■ EXERCISE DIRECTIONS
Write out the listing below without alteration, omitting its pictures.

■ RECORDS FOR THIS TASK
+---+
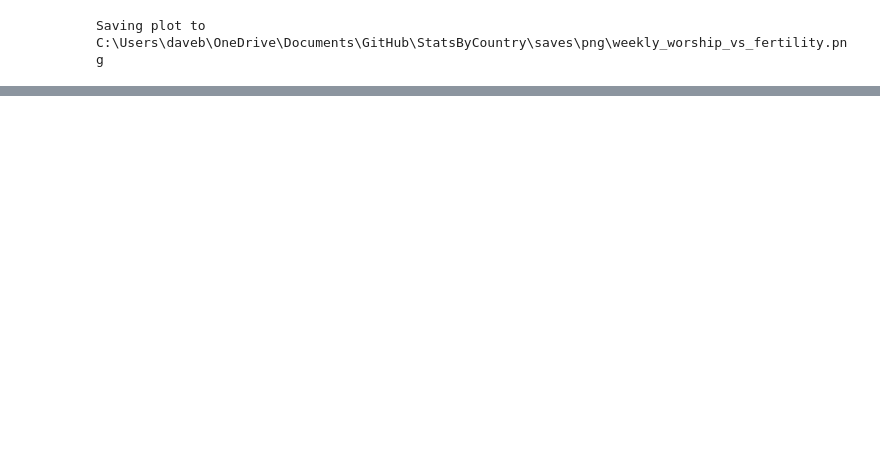
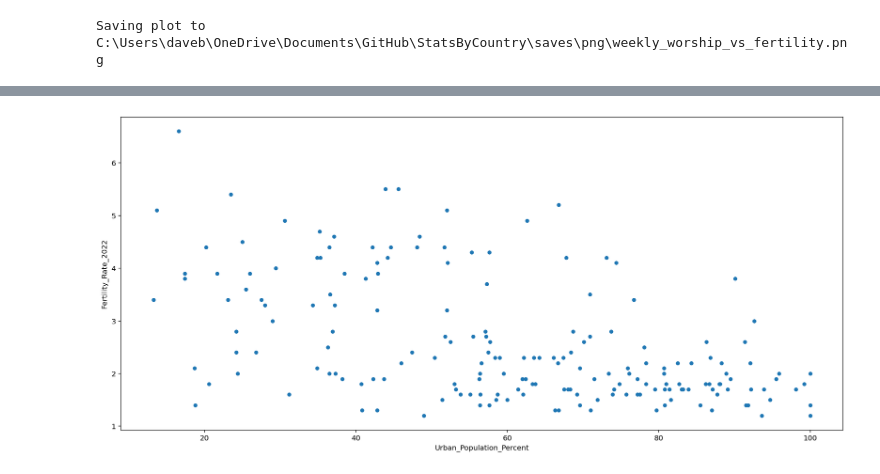
Before and after one commit to dbabbitt/StatsByCountry, a Jupyter notebook: ipynb/Weekly Worship vs Fertility.ipynb, the cells around one changed output, grey strips where cells are left out. Saved outputs shown, nothing was run; the diff lists cells and outputs as text; code cells hidden in the pictures; blank space fills up the shorter version.

```diff
--- a/ipynb/Weekly Worship vs Fertility.ipynb
+++ b/ipynb/Weekly Worship vs Fertility.ipynb
@@ -154,0 +263,8 @@ Saving plot to C:\Users\daveb\OneDrive\Documents\GitHub\StatsByCountry\saves\png
+# %%
+
+urbanization_df = table_dfs_list[0].copy()
+urbanization_df.columns = ['Rank', 'Country', 'Urban_Population_Percent', 'Date', 'Urbanization_Rate_Percent', 'Period']
+# urbanization_df.Country = urbanization_df.Country.map(lambda x: str(x).split('(')[0].strip())
+numerics_list = ['Rank', 'Urban_Population_Percent', 'Date', 'Urbanization_Rate_Percent']
+urbanization_df = clean_numerics(urbanization_df, columns_list=numerics_list)
+urbanization_df
@@ -154,0 +322,24 @@ Saving plot to C:\Users\daveb\OneDrive\Documents\GitHub\StatsByCountry\saves\png
+# %%
+
+mask_series = urbanization_df.duplicated(subset=['Country'], keep='first')
+urbanization_df = urbanization_df[~mask_series]
+# %%
+
+countries_set = set(urbanization_df.Country).intersection(set(fertility_df.Country))
+rows_list = []
+for country_name in countries_set:
+    row_dict = {}
+    row_dict['country_name'] = country_name
+    mask_series = (urbanization_df.Country == country_name)
+    Urban_Population_Percent = urbanization_df[mask_series].Urban_Population_Percent.squeeze()
+    assert type(Urban_Population_Percent) == np.float64
+    row_dict['Urban_Population_Percent'] = Urban_Population_Percent
+    mask_series = (fertility_df.Country == country_name)
+    Fertility_Rate_2022 = fertility_df[mask_series].Fertility_Rate_2022.squeeze()
+    row_dict['Fertility_Rate_2022'] = Fertility_Rate_2022
+    rows_list.append(row_dict)
+df = pd.DataFrame(rows_list).sort_values('Urban_Population_Percent')
+fig, ax = plt.subplots(1, 1, figsize=(18, 8))
+Line2D_objs_list = df.plot.scatter('Urban_Population_Percent', 'Fertility_Rate_2022', ax=ax)
+# %% [output]
+[figure, added]
```
Also changed, not shown: parts of 26 cells of this notebook, 5 other files.
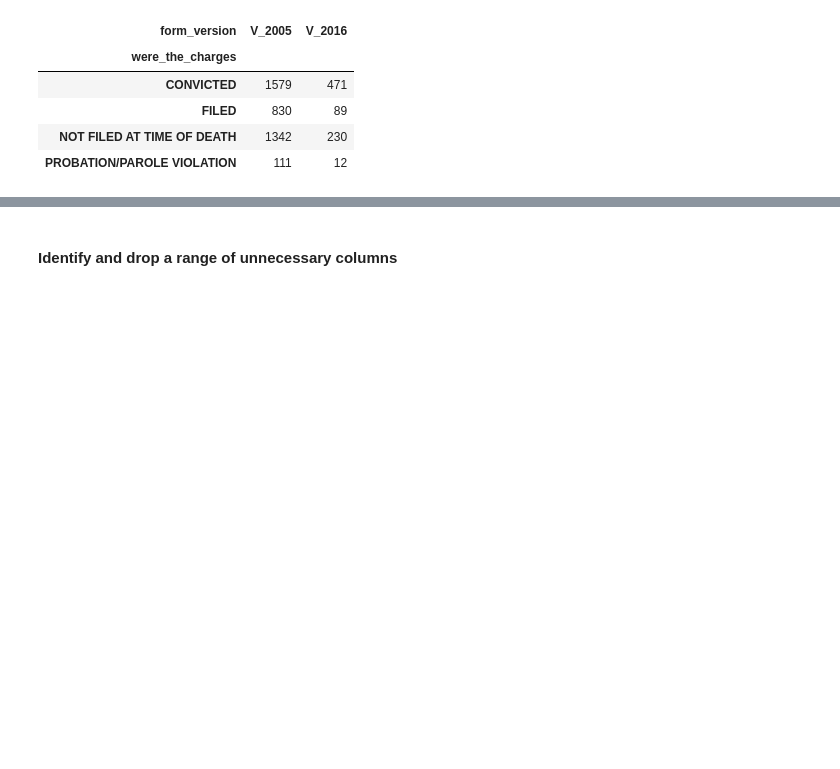
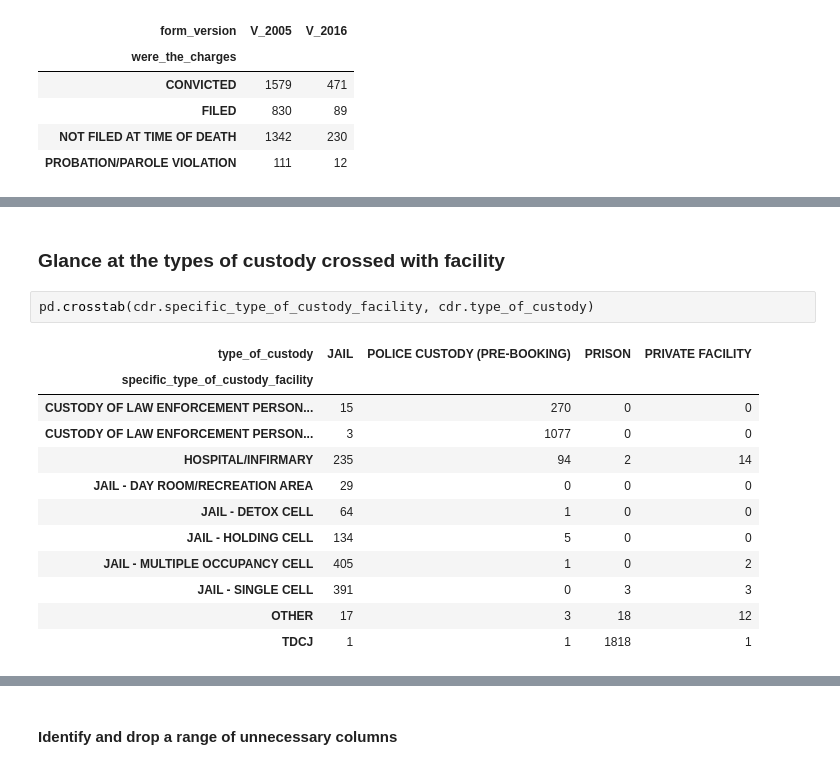
Before and after one commit to texas-justice-initiative/data-processing, a Jupyter notebook: data_cleaning/clean_cdr.ipynb, the cells around one changed output, grey strips where cells are left out. Drawn from its saved outputs; the diff is of its cells as text; blank space fills up the shorter version.

```diff
--- a/data_cleaning/clean_cdr.ipynb
+++ b/data_cleaning/clean_cdr.ipynb
@@ -582,0 +679,17 @@ pd.crosstab(cdr['were_the_charges'], cdr.form_version)
+# %% [markdown]
+### Glance at the types of custody crossed with facility
+# %%
+pd.crosstab(cdr.specific_type_of_custody_facility, cdr.type_of_custody)
+# %% [output]
+| type_of_custody | JAIL | POLICE CUSTODY (PRE-BOOKING) | PRISON | PRIVATE FACILITY |
+| specific_type_of_custody_facility |  |  |  |  |
+| CUSTODY OF LAW ENFORCEMENT PERSON... | 15 | 270 | 0 | 0 |
+| CUSTODY OF LAW ENFORCEMENT PERSON... | 3 | 1077 | 0 | 0 |
+| HOSPITAL/INFIRMARY | 235 | 94 | 2 | 14 |
+| JAIL - DAY ROOM/RECREATION AREA | 29 | 0 | 0 | 0 |
+| JAIL - DETOX CELL | 64 | 1 | 0 | 0 |
+| JAIL - HOLDING CELL | 134 | 5 | 0 | 0 |
+| JAIL - MULTIPLE OCCUPANCY CELL | 405 | 1 | 0 | 2 |
+| JAIL - SINGLE CELL | 391 | 0 | 3 | 3 |
+| OTHER | 17 | 3 | 18 | 12 |
+| TDCJ | 1 | 1 | 1818 | 1 |
```
Also changed, not shown: parts of 54 cells of this notebook, 1 other file.
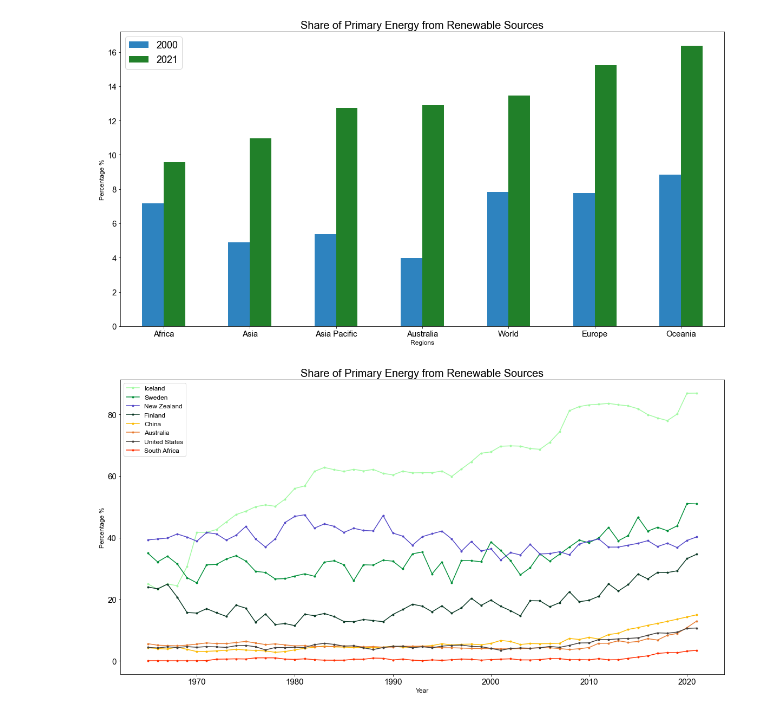
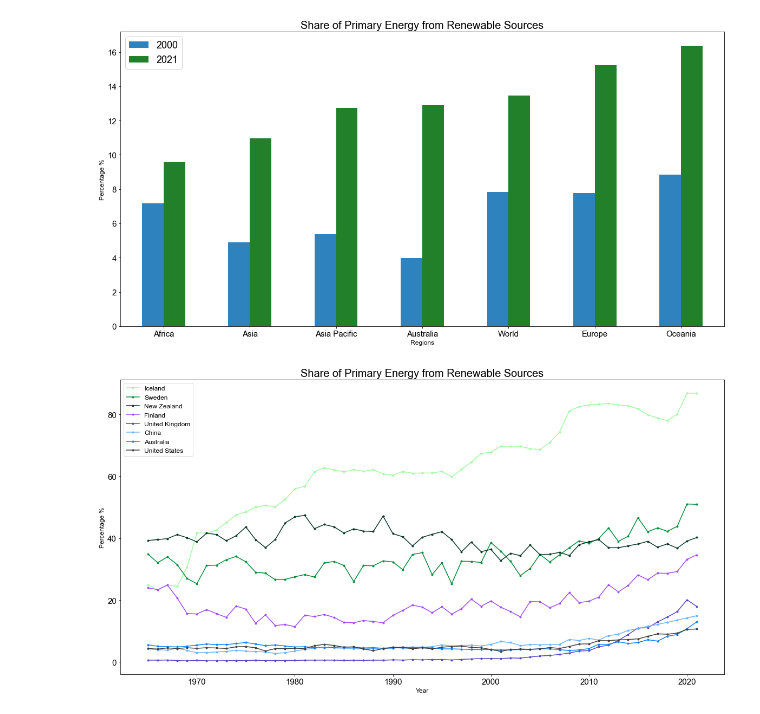
Before and after one commit to aaroln/ev, a Jupyter notebook: presentation.ipynb, the cells around one changed output. Drawn from its saved outputs; the diff is of its cells as text; code cells hidden in the pictures.

```diff
--- a/presentation.ipynb
+++ b/presentation.ipynb
@@ -344,31 +340,34 @@ chi = is_country('China')
 ice = is_country('Iceland')
 
 zaf = is_country('South Africa')
+
+unk = is_country('United Kingdom')
 # %%
 renewable = pd.DataFrame(period, columns=['Year'])
 
 
-com_ren = pd.concat([renewable, aus, nor, usa, nzl, fin, can, swe, chi, ice, zaf], axis=1)
+com_ren = pd.concat([renewable, aus, nor, usa, nzl, fin, can, swe, chi, ice, zaf, unk], axis=1)
 
 
 
 plt.title('Share of Primary Energy from Renewable Sources', fontsize=20)
 plt.plot(com_ren.Year, com_ren.Iceland, '.-', color='#A2FAA3', label='Iceland')
 plt.plot(com_ren.Year, com_ren.Sweden, '.-', color='#008F39', label='Sweden')
-plt.plot(com_ren.Year, com_ren['New Zealand'], '.-', color='#5448C8', label='New Zealand')
-plt.plot(com_ren.Year, com_ren.Finland, '.-', color='#093824', label='Finland')
-plt.plot(com_ren.Year,com_ren.China, '.-', color='#fcba03', label='China')
-plt.plot(com_ren.Year, com_ren.Australia, '.-', color='#e87b31', label='Australia')
+plt.plot(com_ren.Year, com_ren['New Zealand'], '.-', color='#093824', label='New Zealand')
+plt.plot(com_ren.Year, com_ren.Finland, '.-', color='#a34dff', label='Finland')
+plt.plot(com_ren.Year, com_ren['United Kingdom'], '.-', color='#5448C8', label='United Kingdom')
+plt.plot(com_ren.Year,com_ren.China, '.-', color='#6bb3ff', label='China')
+plt.plot(com_ren.Year, com_ren.Australia, '.-', color='#0a81ff', label='Australia')
 plt.plot(com_ren.Year, com_ren['United States'], '.-', color='#423E3B', label='United States')
-plt.plot(com_ren.Year, com_ren['South Africa'], '.-', color='#FF2E00', label='South Africa')
+
 
 plt.xlabel('Year', fontsize=12)
 
 plt.ylabel('Percentage %', fontsize=12)
 
 plt.legend(loc='upper left', prop={'size':12})
 
 
 plt.show()
 # %% [output]
-[figure, old version]
+[figure, new version]
```
Also changed, not shown: parts of 2 cells of this notebook.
+---+
■ EXERCISE RESPONSE
Before and after one commit to dbabbitt/StatsByCountry, a Jupyter notebook: ipynb/Weekly Worship vs Fertility.ipynb, the cells around one changed output, grey strips where cells are left out. Saved outputs shown, nothing was run; the diff lists cells and outputs as text; code cells hidden in the pictures; blank space fills up the shorter version.

```diff
--- a/ipynb/Weekly Worship vs Fertility.ipynb
+++ b/ipynb/Weekly Worship vs Fertility.ipynb
@@ -154,0 +263,8 @@ Saving plot to C:\Users\daveb\OneDrive\Documents\GitHub\StatsByCountry\saves\png
+# %%
+
+urbanization_df = table_dfs_list[0].copy()
+urbanization_df.columns = ['Rank', 'Country', 'Urban_Population_Percent', 'Date', 'Urbanization_Rate_Percent', 'Period']
+# urbanization_df.Country = urbanization_df.Country.map(lambda x: str(x).split('(')[0].strip())
+numerics_list = ['Rank', 'Urban_Population_Percent', 'Date', 'Urbanization_Rate_Percent']
+urbanization_df = clean_numerics(urbanization_df, columns_list=numerics_list)
+urbanization_df
@@ -154,0 +322,24 @@ Saving plot to C:\Users\daveb\OneDrive\Documents\GitHub\StatsByCountry\saves\png
+# %%
+
+mask_series = urbanization_df.duplicated(subset=['Country'], keep='first')
+urbanization_df = urbanization_df[~mask_series]
+# %%
+
+countries_set = set(urbanization_df.Country).intersection(set(fertility_df.Country))
+rows_list = []
+for country_name in countries_set:
+    row_dict = {}
+    row_dict['country_name'] = country_name
+    mask_series = (urbanization_df.Country == country_name)
+    Urban_Population_Percent = urbanization_df[mask_series].Urban_Population_Percent.squeeze()
+    assert type(Urban_Population_Percent) == np.float64
+    row_dict['Urban_Population_Percent'] = Urban_Population_Percent
+    mask_series = (fertility_df.Country == country_name)
+    Fertility_Rate_2022 = fertility_df[mask_series].Fertility_Rate_2022.squeeze()
+    row_dict['Fertility_Rate_2022'] = Fertility_Rate_2022
+    rows_list.append(row_dict)
+df = pd.DataFrame(rows_list).sort_values('Urban_Population_Percent')
+fig, ax = plt.subplots(1, 1, figsize=(18, 8))
+Line2D_objs_list = df.plot.scatter('Urban_Population_Percent', 'Fertility_Rate_2022', ax=ax)
+# %% [output]
+[figure, added]
```
Also changed, not shown: parts of 26 cells of this notebook, 5 other files.
Before and after one commit to texas-justice-initiative/data-processing, a Jupyter notebook: data_cleaning/clean_cdr.ipynb, the cells around one changed output, grey strips where cells are left out. Drawn from its saved outputs; the diff is of its cells as text; blank space fills up the shorter version.

```diff
--- a/data_cleaning/clean_cdr.ipynb
+++ b/data_cleaning/clean_cdr.ipynb
@@ -582,0 +679,17 @@ pd.crosstab(cdr['were_the_charges'], cdr.form_version)
+# %% [markdown]
+### Glance at the types of custody crossed with facility
+# %%
+pd.crosstab(cdr.specific_type_of_custody_facility, cdr.type_of_custody)
+# %% [output]
+| type_of_custody | JAIL | POLICE CUSTODY (PRE-BOOKING) | PRISON | PRIVATE FACILITY |
+| specific_type_of_custody_facility |  |  |  |  |
+| CUSTODY OF LAW ENFORCEMENT PERSON... | 15 | 270 | 0 | 0 |
+| CUSTODY OF LAW ENFORCEMENT PERSON... | 3 | 1077 | 0 | 0 |
+| HOSPITAL/INFIRMARY | 235 | 94 | 2 | 14 |
+| JAIL - DAY ROOM/RECREATION AREA | 29 | 0 | 0 | 0 |
+| JAIL - DETOX CELL | 64 | 1 | 0 | 0 |
+| JAIL - HOLDING CELL | 134 | 5 | 0 | 0 |
+| JAIL - MULTIPLE OCCUPANCY CELL | 405 | 1 | 0 | 2 |
+| JAIL - SINGLE CELL | 391 | 0 | 3 | 3 |
+| OTHER | 17 | 3 | 18 | 12 |
+| TDCJ | 1 | 1 | 1818 | 1 |
```
Also changed, not shown: parts of 54 cells of this notebook, 1 other file.
Before and after one commit to aaroln/ev, a Jupyter notebook: presentation.ipynb, the cells around one changed output. Drawn from its saved outputs; the diff is of its cells as text; code cells hidden in the pictures.

```diff
--- a/presentation.ipynb
+++ b/presentation.ipynb
@@ -344,31 +340,34 @@ chi = is_country('China')
 ice = is_country('Iceland')
 
 zaf = is_country('South Africa')
+
+unk = is_country('United Kingdom')
 # %%
 renewable = pd.DataFrame(period, columns=['Year'])
 
 
-com_ren = pd.concat([renewable, aus, nor, usa, nzl, fin, can, swe, chi, ice, zaf], axis=1)
+com_ren = pd.concat([renewable, aus, nor, usa, nzl, fin, can, swe, chi, ice, zaf, unk], axis=1)
 
 
 
 plt.title('Share of Primary Energy from Renewable Sources', fontsize=20)
 plt.plot(com_ren.Year, com_ren.Iceland, '.-', color='#A2FAA3', label='Iceland')
 plt.plot(com_ren.Year, com_ren.Sweden, '.-', color='#008F39', label='Sweden')
-plt.plot(com_ren.Year, com_ren['New Zealand'], '.-', color='#5448C8', label='New Zealand')
-plt.plot(com_ren.Year, com_ren.Finland, '.-', color='#093824', label='Finland')
-plt.plot(com_ren.Year,com_ren.China, '.-', color='#fcba03', label='China')
-plt.plot(com_ren.Year, com_ren.Australia, '.-', color='#e87b31', label='Australia')
+plt.plot(com_ren.Year, com_ren['New Zealand'], '.-', color='#093824', label='New Zealand')
+plt.plot(com_ren.Year, com_ren.Finland, '.-', color='#a34dff', label='Finland')
+plt.plot(com_ren.Year, com_ren['United Kingdom'], '.-', color='#5448C8', label='United Kingdom')
+plt.plot(com_ren.Year,com_ren.China, '.-', color='#6bb3ff', label='China')
+plt.plot(com_ren.Year, com_ren.Australia, '.-', color='#0a81ff', label='Australia')
 plt.plot(com_ren.Year, com_ren['United States'], '.-', color='#423E3B', label='United States')
-plt.plot(com_ren.Year, com_ren['South Africa'], '.-', color='#FF2E00', label='South Africa')
+
 
 plt.xlabel('Year', fontsize=12)
 
 plt.ylabel('Percentage %', fontsize=12)
 
 plt.legend(loc='upper left', prop={'size':12})
 
 
 plt.show()
 # %% [output]
-[figure, old version]
+[figure, new version]
```
Also changed, not shown: parts of 2 cells of this notebook.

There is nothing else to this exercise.